TASK INSTRUCTIONS. An exact retyping of all lines below is the answer; pictures do not belong in it.

Web page revision data:

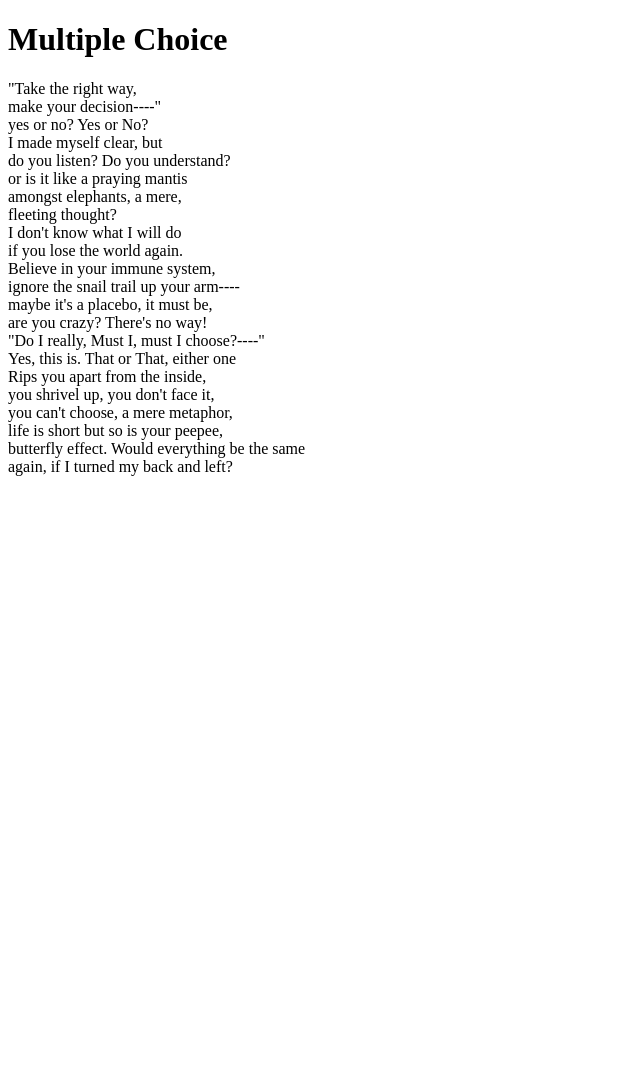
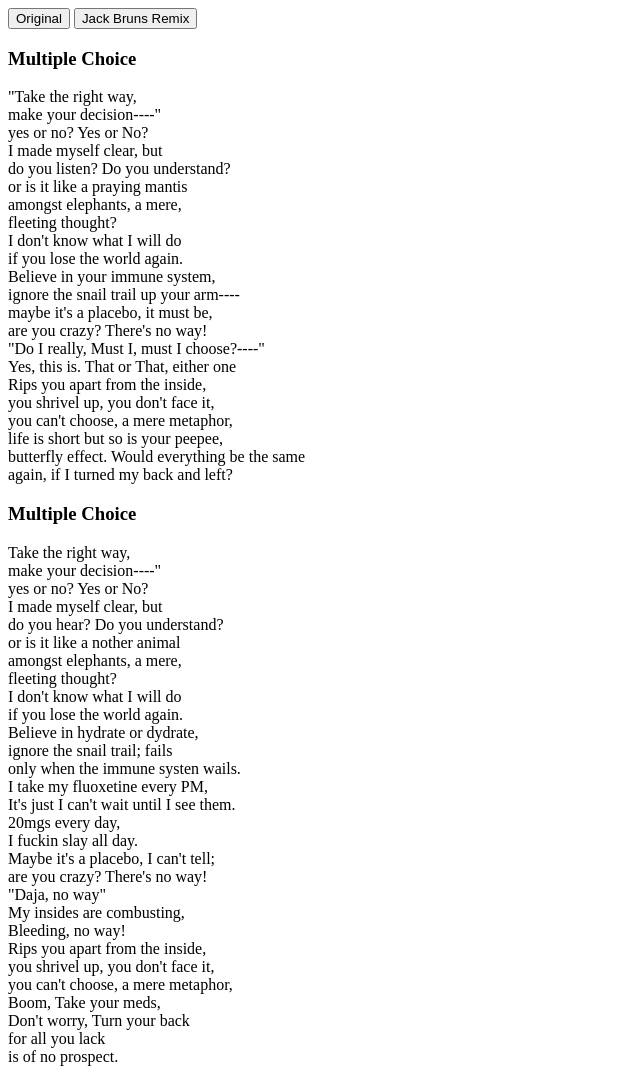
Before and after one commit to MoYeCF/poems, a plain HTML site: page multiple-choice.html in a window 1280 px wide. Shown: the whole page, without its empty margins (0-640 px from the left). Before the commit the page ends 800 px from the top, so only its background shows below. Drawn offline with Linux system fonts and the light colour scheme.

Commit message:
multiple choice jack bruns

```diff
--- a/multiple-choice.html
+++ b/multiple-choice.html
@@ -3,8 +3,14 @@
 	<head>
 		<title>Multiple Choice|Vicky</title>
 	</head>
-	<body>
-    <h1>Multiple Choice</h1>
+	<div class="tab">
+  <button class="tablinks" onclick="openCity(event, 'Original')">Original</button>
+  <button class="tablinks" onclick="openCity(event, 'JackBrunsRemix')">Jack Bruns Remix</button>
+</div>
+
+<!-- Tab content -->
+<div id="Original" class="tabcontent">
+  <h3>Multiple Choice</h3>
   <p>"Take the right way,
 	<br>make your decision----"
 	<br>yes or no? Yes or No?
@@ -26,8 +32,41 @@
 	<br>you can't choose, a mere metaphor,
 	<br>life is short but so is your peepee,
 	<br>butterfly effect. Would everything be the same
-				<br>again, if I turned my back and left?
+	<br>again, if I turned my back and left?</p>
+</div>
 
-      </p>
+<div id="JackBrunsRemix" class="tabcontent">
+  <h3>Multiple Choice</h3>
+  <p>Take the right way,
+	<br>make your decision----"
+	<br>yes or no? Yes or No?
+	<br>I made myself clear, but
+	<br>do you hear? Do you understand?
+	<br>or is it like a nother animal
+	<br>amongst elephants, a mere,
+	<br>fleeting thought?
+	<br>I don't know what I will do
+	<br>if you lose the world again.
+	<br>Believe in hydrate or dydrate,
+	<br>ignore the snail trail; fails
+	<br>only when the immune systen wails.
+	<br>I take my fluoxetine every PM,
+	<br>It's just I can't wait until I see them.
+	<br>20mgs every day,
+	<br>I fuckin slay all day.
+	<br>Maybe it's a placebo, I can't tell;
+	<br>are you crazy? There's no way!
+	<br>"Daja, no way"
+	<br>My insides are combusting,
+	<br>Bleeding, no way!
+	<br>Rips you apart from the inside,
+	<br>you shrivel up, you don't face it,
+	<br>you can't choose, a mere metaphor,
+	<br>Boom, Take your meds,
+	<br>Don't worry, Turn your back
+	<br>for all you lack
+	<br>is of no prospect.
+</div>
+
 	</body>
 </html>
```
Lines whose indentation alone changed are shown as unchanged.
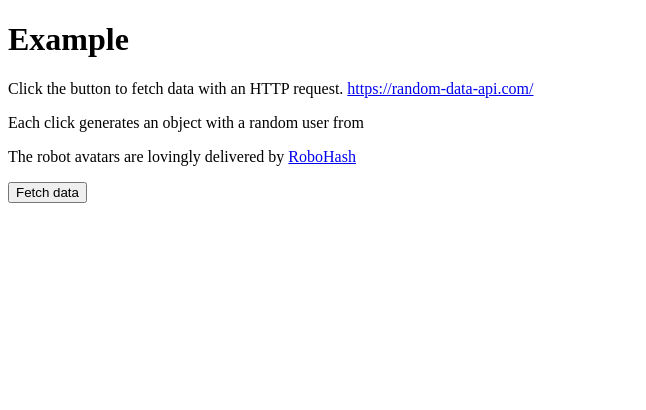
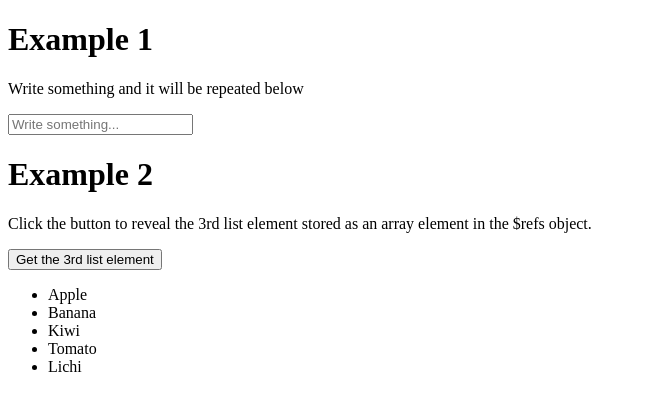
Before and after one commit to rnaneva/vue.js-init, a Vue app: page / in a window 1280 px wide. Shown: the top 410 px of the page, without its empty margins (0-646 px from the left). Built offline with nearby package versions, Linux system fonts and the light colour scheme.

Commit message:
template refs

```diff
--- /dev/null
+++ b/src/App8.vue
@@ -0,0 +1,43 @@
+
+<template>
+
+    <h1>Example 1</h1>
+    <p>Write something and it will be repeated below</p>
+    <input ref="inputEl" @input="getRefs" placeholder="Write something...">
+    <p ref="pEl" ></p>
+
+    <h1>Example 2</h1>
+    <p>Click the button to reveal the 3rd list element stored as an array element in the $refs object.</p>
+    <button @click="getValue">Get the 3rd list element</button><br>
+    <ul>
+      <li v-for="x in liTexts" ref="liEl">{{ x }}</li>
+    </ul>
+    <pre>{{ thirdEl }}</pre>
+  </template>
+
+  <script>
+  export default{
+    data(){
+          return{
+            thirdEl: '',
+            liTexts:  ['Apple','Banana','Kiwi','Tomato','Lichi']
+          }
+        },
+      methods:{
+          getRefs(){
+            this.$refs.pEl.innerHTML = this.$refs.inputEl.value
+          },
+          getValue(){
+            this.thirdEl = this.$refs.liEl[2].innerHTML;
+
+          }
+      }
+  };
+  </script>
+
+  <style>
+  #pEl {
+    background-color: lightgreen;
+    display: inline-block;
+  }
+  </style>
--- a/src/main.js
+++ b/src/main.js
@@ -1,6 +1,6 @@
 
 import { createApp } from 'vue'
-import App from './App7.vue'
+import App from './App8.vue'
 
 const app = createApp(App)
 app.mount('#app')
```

ANSWER AREA.
Before and after one commit to MoYeCF/poems, a plain HTML site: page multiple-choice.html in a window 1280 px wide. Shown: the whole page, without its empty margins (0-640 px from the left). Before the commit the page ends 800 px from the top, so only its background shows below. Drawn offline with Linux system fonts and the light colour scheme.

Commit message:
multiple choice jack bruns

```diff
--- a/multiple-choice.html
+++ b/multiple-choice.html
@@ -3,8 +3,14 @@
 	<head>
 		<title>Multiple Choice|Vicky</title>
 	</head>
-	<body>
-    <h1>Multiple Choice</h1>
+	<div class="tab">
+  <button class="tablinks" onclick="openCity(event, 'Original')">Original</button>
+  <button class="tablinks" onclick="openCity(event, 'JackBrunsRemix')">Jack Bruns Remix</button>
+</div>
+
+<!-- Tab content -->
+<div id="Original" class="tabcontent">
+  <h3>Multiple Choice</h3>
   <p>"Take the right way,
 	<br>make your decision----"
 	<br>yes or no? Yes or No?
@@ -26,8 +32,41 @@
 	<br>you can't choose, a mere metaphor,
 	<br>life is short but so is your peepee,
 	<br>butterfly effect. Would everything be the same
-				<br>again, if I turned my back and left?
+	<br>again, if I turned my back and left?</p>
+</div>
 
-      </p>
+<div id="JackBrunsRemix" class="tabcontent">
+  <h3>Multiple Choice</h3>
+  <p>Take the right way,
+	<br>make your decision----"
+	<br>yes or no? Yes or No?
+	<br>I made myself clear, but
+	<br>do you hear? Do you understand?
+	<br>or is it like a nother animal
+	<br>amongst elephants, a mere,
+	<br>fleeting thought?
+	<br>I don't know what I will do
+	<br>if you lose the world again.
+	<br>Believe in hydrate or dydrate,
+	<br>ignore the snail trail; fails
+	<br>only when the immune systen wails.
+	<br>I take my fluoxetine every PM,
+	<br>It's just I can't wait until I see them.
+	<br>20mgs every day,
+	<br>I fuckin slay all day.
+	<br>Maybe it's a placebo, I can't tell;
+	<br>are you crazy? There's no way!
+	<br>"Daja, no way"
+	<br>My insides are combusting,
+	<br>Bleeding, no way!
+	<br>Rips you apart from the inside,
+	<br>you shrivel up, you don't face it,
+	<br>you can't choose, a mere metaphor,
+	<br>Boom, Take your meds,
+	<br>Don't worry, Turn your back
+	<br>for all you lack
+	<br>is of no prospect.
+</div>
+
 	</body>
 </html>
```
Lines whose indentation alone changed are shown as unchanged.
Before and after one commit to rnaneva/vue.js-init, a Vue app: page / in a window 1280 px wide. Shown: the top 410 px of the page, without its empty margins (0-646 px from the left). Built offline with nearby package versions, Linux system fonts and the light colour scheme.

Commit message:
template refs

```diff
--- /dev/null
+++ b/src/App8.vue
@@ -0,0 +1,43 @@
+
+<template>
+
+    <h1>Example 1</h1>
+    <p>Write something and it will be repeated below</p>
+    <input ref="inputEl" @input="getRefs" placeholder="Write something...">
+    <p ref="pEl" ></p>
+
+    <h1>Example 2</h1>
+    <p>Click the button to reveal the 3rd list element stored as an array element in the $refs object.</p>
+    <button @click="getValue">Get the 3rd list element</button><br>
+    <ul>
+      <li v-for="x in liTexts" ref="liEl">{{ x }}</li>
+    </ul>
+    <pre>{{ thirdEl }}</pre>
+  </template>
+
+  <script>
+  export default{
+    data(){
+          return{
+            thirdEl: '',
+            liTexts:  ['Apple','Banana','Kiwi','Tomato','Lichi']
+          }
+        },
+      methods:{
+          getRefs(){
+            this.$refs.pEl.innerHTML = this.$refs.inputEl.value
+          },
+          getValue(){
+            this.thirdEl = this.$refs.liEl[2].innerHTML;
+
+          }
+      }
+  };
+  </script>
+
+  <style>
+  #pEl {
+    background-color: lightgreen;
+    display: inline-block;
+  }
+  </style>
--- a/src/main.js
+++ b/src/main.js
@@ -1,6 +1,6 @@
 
 import { createApp } from 'vue'
-import App from './App7.vue'
+import App from './App8.vue'
 
 const app = createApp(App)
 app.mount('#app')
```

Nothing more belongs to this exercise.